Sustainability is a high priority with shoppers across the board, with a significant and growing awareness about the impacts of climate change, along with the importance of ethical labor standards. Shoppers in Europe and Mexico said they were more likely to scan digital triggers for information about human impact and labor rights.
Avery Dennison said digital identifiers hold “a great deal of potential in bringing the fashion industry toward greater levels of sustainability and circularity, particularly when products are given a unique identity.” Digital ID solutions drive efficiency through traceability and also give stakeholders instant access to data about a product’s lifecycle, from the mining and manufacturing process to its life with the consumer and beyond—”all areas of significant impact when it comes to meeting global environmental goals.” The technology could prove especially useful as new legislation in Europe and the U.S. takes hold with regard to sustainability and forced labor.

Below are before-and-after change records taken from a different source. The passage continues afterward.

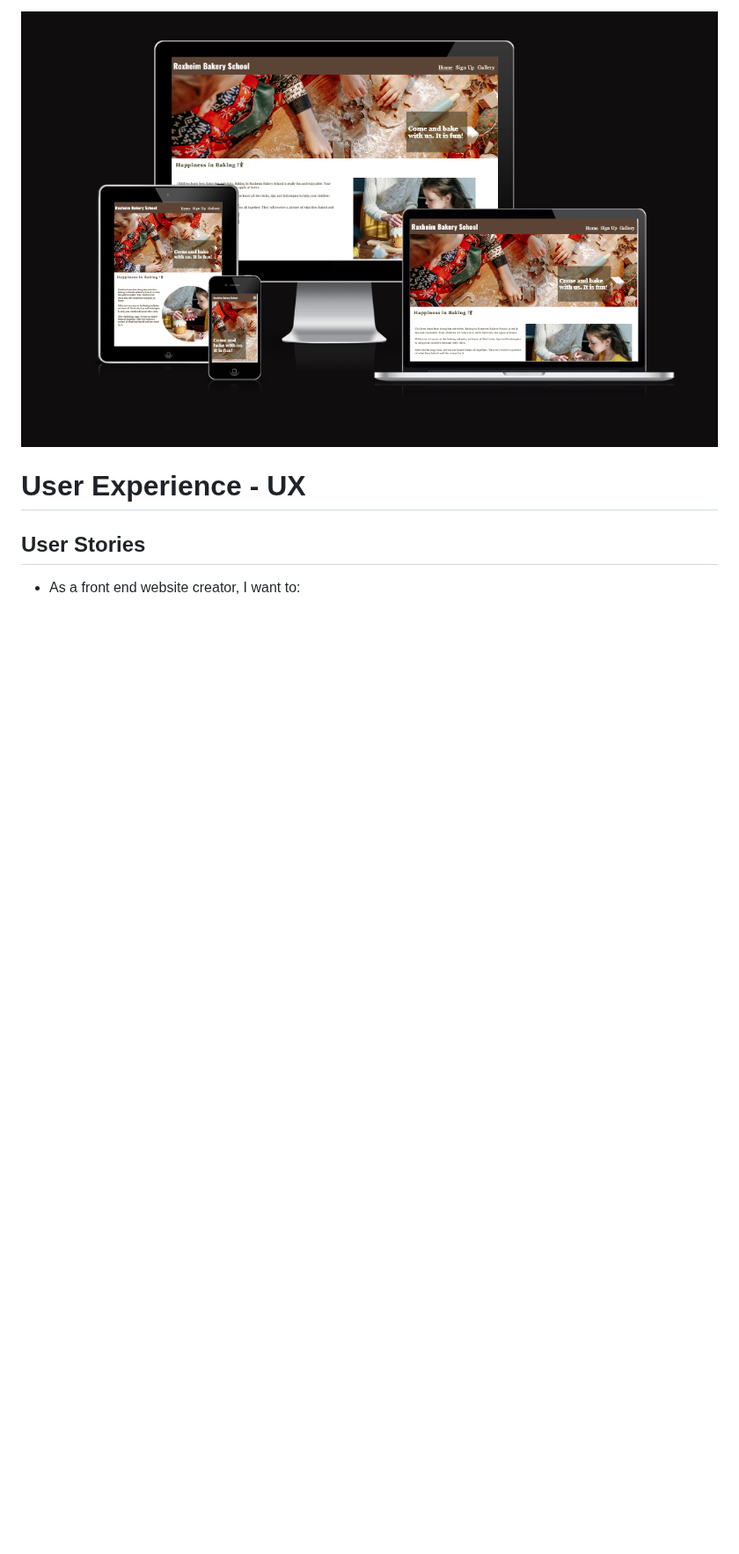
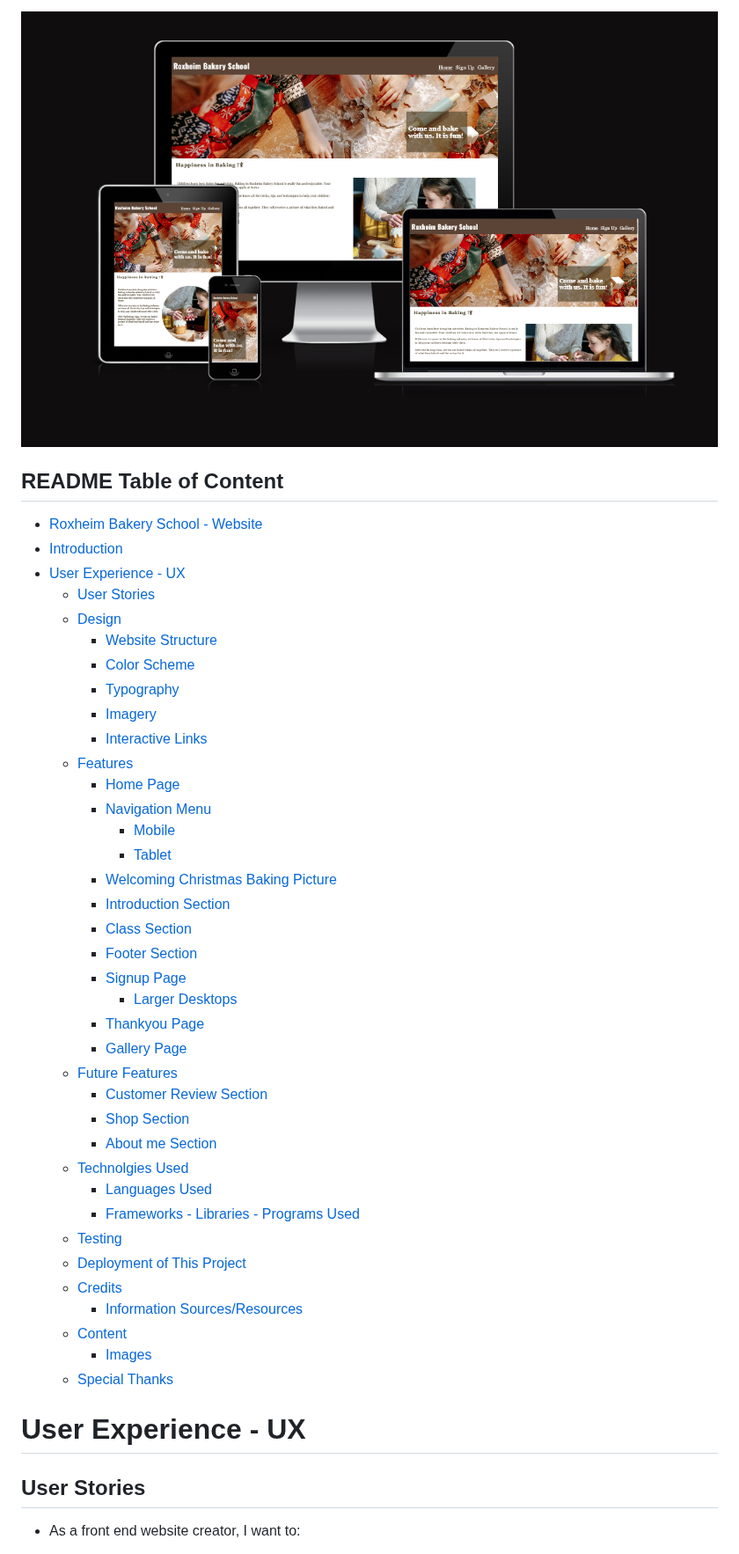
Before and after one commit to angelaanjorin/Roxheim-Baking-School, a Markdown page: README.md, the part around the change. Shown at 88% size. GitHub-like rendering; blank space fills up the shorter version.

Commit message:
Table of Content

```diff
--- a/README.md
+++ b/README.md
@@ -9,6 +9,46 @@ This Front End website is for a baking school in a small village in Roxheim. Wit
 [Live Website Here](https://angelaanjorin.github.io/Roxheim-Baking-School/)
 
 ![Website Homepage](./assets/images/READMEimages/Am-I-Responsive-2.png)
+
+## README Table of Content
+
+- [Roxheim Bakery School - Website](#roxheim-bakery-school-website)
+- [Introduction](#introduction)
+- [User Experience - UX](#user-experience-ux)
+   * [User Stories](#user-stories)
+   * [Design](#design)
+      + [Website Structure](#website-structure)
+      + [Color Scheme](#color-scheme)
+      + [Typography](#typography)
+      + [Imagery](#imagery)
+      + [Interactive Links](#interactive-links)
+   * [Features](#features)
+      + [Home Page ](#home-page)
+      + [Navigation Menu](#navigation-menu)
+         - [Mobile](#mobile)
+         - [Tablet](#tablet)
+      + [Welcoming Christmas Baking Picture](#welcoming-christmas-baking-picture)
+      + [Introduction Section](#introduction-section)
+      + [Class Section](#class-section)
+      + [Footer Section](#footer-section)
+      + [Signup Page](#signup-page)
+         - [Larger Desktops](#larger-desktops)
+      + [Thankyou Page](#thankyou-page)
+      + [Gallery Page](#gallery-page)
+   * [Future Features](#future-features)
+      + [Customer Review Section](#customer-review-section)
+      + [Shop Section](#shop-section)
+      + [About me Section](#about-me-section)
+   * [Technolgies Used](#technolgies-used)
+      + [Languages Used](#languages-used)
+      + [Frameworks - Libraries - Programs Used](#frameworks-libraries-programs-used)
+   * [Testing](#testing)
+   * [Deployment of This Project](#deployment-of-this-project)
+   * [Credits](#credits)
+      + [Information Sources/Resources](#information-sourcesresources)
+   * [Content](#content)
+      + [Images](#images)
+   * [Special Thanks](#special-thanks)
 
 # User Experience - UX
 
```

The research also showed that the NFT craze is still buzzing with apparel shoppers. More than half (51 percent) of the global consumers surveyed said they would be interested in creating a digital inventory of their wardrobes. Avery Dennison believes that has the potential to impact the secondary marketplace. Fashion shoppers in China, Japan and Mexico, where the market is rife with counterfeit goods, disproportionately said proof of garment authentication is a key reason they would utilize digital triggers.
NFTs represent another avenue for reaching male consumers, Avery Dennison’s research shows. Digital fashion is becoming increasingly prevalent in the metaverse and gaming worlds, and 47 percent of global consumers said they would buy digital clothing for their virtual gaming avatars. “On a global scale, male buyers compared to female buyers are more likely to engage with technology, especially the metaverse or virtual platforms,” analysts wrote. “This provides brands with a new opportunity to entice male shoppers.”